::: Source information :::

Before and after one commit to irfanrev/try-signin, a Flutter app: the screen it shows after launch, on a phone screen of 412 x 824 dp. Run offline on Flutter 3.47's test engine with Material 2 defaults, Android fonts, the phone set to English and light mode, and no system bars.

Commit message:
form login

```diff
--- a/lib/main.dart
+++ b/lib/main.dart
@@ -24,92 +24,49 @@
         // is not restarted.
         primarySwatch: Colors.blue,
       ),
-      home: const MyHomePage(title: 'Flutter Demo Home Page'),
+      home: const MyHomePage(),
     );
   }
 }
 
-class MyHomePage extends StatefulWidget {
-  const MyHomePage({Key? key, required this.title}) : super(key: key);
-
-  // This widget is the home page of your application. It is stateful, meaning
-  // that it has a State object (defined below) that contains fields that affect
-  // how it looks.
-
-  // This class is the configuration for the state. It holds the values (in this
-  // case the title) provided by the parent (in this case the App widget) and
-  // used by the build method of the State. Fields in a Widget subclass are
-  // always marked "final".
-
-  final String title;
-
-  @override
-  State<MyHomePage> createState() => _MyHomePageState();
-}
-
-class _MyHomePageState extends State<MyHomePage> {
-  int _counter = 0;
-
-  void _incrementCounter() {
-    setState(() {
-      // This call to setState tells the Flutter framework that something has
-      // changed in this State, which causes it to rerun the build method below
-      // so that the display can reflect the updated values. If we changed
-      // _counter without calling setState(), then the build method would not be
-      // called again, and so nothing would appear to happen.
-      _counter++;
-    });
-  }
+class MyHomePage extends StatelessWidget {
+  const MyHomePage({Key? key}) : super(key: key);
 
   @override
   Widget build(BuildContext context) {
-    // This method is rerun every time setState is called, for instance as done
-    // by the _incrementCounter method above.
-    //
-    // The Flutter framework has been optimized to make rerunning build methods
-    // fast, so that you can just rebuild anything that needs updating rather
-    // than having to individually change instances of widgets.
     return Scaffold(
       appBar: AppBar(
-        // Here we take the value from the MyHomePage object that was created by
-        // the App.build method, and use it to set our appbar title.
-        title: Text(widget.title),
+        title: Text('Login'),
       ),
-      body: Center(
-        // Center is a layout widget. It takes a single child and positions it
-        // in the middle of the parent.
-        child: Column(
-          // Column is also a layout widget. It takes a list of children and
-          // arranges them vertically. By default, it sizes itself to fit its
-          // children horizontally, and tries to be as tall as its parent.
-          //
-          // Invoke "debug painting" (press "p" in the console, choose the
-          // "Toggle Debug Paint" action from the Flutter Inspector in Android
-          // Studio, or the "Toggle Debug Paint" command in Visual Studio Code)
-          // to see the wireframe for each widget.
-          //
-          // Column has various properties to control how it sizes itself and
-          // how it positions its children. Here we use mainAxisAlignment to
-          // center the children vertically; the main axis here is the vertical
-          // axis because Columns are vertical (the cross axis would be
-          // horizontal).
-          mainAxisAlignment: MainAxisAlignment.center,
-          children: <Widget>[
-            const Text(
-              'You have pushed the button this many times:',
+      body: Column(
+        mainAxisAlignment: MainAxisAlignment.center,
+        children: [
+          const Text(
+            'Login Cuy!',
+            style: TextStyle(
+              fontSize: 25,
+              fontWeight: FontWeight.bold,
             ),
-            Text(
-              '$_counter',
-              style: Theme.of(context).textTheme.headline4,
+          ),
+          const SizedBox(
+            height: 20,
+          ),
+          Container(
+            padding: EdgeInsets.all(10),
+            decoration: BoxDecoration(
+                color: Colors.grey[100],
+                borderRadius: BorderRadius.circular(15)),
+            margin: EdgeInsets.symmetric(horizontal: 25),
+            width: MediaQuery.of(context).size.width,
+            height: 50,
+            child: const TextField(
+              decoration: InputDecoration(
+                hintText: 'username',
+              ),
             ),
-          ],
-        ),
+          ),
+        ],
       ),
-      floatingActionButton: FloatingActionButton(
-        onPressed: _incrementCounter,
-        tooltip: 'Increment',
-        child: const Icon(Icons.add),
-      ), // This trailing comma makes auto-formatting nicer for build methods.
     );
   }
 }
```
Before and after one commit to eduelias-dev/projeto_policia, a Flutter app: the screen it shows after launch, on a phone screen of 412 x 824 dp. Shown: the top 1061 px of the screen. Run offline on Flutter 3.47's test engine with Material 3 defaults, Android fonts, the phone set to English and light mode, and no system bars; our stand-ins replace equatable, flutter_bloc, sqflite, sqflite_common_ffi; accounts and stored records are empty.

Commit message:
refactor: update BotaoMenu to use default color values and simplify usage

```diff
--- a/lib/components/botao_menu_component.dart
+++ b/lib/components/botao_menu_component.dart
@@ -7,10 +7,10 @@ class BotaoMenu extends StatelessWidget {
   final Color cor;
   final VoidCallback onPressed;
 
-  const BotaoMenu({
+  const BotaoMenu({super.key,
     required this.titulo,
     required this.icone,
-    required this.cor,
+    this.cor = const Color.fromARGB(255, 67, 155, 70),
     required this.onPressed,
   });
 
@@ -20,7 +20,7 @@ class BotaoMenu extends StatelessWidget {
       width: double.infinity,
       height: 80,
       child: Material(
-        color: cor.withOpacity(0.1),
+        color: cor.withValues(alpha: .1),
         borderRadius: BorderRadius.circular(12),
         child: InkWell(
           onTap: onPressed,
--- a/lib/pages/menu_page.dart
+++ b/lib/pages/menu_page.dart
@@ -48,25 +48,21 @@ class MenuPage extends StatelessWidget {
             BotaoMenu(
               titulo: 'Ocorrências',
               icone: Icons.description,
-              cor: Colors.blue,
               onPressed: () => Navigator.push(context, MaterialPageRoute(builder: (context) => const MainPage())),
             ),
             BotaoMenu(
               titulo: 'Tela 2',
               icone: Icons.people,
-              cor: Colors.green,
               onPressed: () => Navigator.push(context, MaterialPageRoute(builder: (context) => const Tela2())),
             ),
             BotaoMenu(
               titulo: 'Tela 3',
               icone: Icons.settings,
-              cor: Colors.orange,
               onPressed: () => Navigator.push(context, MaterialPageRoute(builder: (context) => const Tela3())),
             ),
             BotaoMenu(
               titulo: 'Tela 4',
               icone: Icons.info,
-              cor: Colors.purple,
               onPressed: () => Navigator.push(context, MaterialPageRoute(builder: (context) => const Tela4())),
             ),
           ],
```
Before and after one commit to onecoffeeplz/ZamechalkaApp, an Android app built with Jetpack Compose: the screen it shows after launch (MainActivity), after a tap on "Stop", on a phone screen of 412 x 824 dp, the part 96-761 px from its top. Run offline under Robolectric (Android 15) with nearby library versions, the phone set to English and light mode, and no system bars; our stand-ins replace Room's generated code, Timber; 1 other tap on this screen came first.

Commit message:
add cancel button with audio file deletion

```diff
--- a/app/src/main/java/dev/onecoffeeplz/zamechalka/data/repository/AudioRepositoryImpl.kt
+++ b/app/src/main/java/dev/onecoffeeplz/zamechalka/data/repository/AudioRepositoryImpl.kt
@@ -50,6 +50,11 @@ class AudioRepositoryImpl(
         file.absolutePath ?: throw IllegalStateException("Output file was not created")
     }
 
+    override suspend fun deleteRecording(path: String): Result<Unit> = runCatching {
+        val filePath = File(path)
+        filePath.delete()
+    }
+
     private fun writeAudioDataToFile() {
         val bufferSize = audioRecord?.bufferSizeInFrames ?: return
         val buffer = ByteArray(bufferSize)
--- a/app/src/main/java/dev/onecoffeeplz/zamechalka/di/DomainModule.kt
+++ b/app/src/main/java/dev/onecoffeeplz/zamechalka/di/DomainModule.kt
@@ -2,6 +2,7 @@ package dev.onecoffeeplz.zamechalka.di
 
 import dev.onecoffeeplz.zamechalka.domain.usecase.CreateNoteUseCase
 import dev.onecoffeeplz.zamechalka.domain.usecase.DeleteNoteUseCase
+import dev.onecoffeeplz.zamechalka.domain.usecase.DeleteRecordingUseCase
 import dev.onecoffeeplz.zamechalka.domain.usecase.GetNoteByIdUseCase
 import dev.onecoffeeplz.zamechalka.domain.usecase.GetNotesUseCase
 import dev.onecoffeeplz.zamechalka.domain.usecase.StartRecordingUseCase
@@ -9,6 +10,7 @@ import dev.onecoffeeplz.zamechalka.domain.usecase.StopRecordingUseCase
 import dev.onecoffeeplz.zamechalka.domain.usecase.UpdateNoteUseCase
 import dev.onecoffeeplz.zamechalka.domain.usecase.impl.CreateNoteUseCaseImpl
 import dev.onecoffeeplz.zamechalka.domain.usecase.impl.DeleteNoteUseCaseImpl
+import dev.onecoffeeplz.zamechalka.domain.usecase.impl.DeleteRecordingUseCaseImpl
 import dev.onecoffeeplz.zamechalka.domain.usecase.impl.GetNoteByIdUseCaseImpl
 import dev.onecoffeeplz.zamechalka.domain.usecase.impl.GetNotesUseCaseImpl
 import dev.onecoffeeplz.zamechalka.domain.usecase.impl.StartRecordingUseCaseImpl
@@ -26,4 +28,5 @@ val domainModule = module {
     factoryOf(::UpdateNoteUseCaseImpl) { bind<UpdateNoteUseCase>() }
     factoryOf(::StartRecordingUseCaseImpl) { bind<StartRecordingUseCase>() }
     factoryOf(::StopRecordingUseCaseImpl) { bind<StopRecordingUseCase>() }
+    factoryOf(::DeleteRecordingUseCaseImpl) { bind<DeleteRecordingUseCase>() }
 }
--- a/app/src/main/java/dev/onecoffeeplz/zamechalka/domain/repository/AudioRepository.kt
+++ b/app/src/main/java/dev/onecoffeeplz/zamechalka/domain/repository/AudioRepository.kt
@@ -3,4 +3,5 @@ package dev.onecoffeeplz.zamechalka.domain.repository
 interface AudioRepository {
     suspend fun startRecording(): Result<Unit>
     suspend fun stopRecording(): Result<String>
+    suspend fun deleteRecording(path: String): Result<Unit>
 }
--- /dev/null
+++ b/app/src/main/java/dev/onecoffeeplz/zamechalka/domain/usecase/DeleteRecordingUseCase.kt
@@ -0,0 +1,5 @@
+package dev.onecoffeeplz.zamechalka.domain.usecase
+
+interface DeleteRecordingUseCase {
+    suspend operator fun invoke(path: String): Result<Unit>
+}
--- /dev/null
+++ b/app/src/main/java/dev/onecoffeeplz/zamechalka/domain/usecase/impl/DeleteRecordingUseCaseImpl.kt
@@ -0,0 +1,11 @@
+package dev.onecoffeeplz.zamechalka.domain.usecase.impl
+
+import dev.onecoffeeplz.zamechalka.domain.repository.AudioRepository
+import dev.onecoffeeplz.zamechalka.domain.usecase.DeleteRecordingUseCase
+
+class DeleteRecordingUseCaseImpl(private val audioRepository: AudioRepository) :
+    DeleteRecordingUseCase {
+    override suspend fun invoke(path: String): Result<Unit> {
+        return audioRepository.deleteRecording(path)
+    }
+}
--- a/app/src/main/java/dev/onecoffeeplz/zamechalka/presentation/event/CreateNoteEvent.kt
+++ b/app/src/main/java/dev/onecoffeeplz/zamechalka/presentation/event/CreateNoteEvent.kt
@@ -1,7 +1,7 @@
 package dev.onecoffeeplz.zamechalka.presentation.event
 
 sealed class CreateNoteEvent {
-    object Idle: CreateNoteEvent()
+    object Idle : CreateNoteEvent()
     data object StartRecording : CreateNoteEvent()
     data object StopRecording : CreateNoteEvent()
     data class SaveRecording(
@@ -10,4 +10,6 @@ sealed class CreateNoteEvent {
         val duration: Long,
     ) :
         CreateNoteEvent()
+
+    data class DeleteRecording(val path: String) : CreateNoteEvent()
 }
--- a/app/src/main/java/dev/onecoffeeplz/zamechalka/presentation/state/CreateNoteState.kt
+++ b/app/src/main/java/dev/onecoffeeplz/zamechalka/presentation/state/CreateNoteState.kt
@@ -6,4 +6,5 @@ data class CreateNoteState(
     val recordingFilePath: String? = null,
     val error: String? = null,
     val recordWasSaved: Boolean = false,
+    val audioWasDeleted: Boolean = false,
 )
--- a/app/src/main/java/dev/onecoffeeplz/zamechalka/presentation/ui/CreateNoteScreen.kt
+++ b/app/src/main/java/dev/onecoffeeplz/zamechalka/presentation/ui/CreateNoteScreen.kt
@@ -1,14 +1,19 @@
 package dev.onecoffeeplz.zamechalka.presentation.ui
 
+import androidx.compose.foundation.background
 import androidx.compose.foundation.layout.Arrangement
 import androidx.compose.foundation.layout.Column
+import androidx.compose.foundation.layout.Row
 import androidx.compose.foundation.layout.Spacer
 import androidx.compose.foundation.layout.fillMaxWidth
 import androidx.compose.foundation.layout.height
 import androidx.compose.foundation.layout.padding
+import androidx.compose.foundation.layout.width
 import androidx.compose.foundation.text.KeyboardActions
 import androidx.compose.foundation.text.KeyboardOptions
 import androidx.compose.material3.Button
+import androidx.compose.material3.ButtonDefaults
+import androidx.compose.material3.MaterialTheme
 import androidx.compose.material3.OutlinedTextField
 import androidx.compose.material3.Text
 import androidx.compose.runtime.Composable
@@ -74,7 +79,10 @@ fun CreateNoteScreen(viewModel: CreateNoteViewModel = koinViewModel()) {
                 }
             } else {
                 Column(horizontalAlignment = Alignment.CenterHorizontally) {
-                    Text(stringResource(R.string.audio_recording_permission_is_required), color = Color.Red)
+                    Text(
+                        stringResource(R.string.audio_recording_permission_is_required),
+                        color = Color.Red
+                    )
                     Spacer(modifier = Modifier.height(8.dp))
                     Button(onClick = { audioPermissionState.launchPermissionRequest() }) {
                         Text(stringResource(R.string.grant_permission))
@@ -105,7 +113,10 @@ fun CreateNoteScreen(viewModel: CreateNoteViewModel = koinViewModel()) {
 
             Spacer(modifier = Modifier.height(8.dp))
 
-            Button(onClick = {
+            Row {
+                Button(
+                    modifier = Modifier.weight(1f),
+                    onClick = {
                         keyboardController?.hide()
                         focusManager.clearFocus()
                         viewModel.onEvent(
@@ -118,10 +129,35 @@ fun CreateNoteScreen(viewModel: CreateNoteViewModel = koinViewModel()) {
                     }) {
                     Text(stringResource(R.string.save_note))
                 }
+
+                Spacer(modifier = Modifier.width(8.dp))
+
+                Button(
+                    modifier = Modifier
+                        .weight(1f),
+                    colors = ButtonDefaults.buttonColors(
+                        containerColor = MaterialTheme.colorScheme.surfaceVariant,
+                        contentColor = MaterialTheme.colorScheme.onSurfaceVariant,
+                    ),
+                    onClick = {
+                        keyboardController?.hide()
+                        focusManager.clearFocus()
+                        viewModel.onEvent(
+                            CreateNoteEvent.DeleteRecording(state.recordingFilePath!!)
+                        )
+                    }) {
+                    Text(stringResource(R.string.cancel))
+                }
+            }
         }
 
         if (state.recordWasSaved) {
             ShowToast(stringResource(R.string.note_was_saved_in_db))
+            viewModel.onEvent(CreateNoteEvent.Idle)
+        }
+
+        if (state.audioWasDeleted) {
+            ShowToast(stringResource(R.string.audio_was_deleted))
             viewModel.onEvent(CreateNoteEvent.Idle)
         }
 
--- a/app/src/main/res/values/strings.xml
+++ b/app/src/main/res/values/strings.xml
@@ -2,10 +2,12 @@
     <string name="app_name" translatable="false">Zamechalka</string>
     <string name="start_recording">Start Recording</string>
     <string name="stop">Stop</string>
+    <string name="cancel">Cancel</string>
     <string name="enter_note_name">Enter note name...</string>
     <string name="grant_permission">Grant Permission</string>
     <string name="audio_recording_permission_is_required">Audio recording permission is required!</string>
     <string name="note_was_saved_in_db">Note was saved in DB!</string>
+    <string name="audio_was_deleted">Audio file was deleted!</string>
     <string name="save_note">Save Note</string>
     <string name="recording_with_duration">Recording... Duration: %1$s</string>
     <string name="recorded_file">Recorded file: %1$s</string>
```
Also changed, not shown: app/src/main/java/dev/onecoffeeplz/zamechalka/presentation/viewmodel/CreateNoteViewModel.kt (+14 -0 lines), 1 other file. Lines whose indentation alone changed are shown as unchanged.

:::

Activity » Scan the data above and copy every line with "Modifier" in it.

Answer to this exercise »
                     Spacer(modifier = Modifier.height(8.dp))
             Spacer(modifier = Modifier.height(8.dp))
+                    modifier = Modifier.weight(1f),
+                Spacer(modifier = Modifier.width(8.dp))
+                    modifier = Modifier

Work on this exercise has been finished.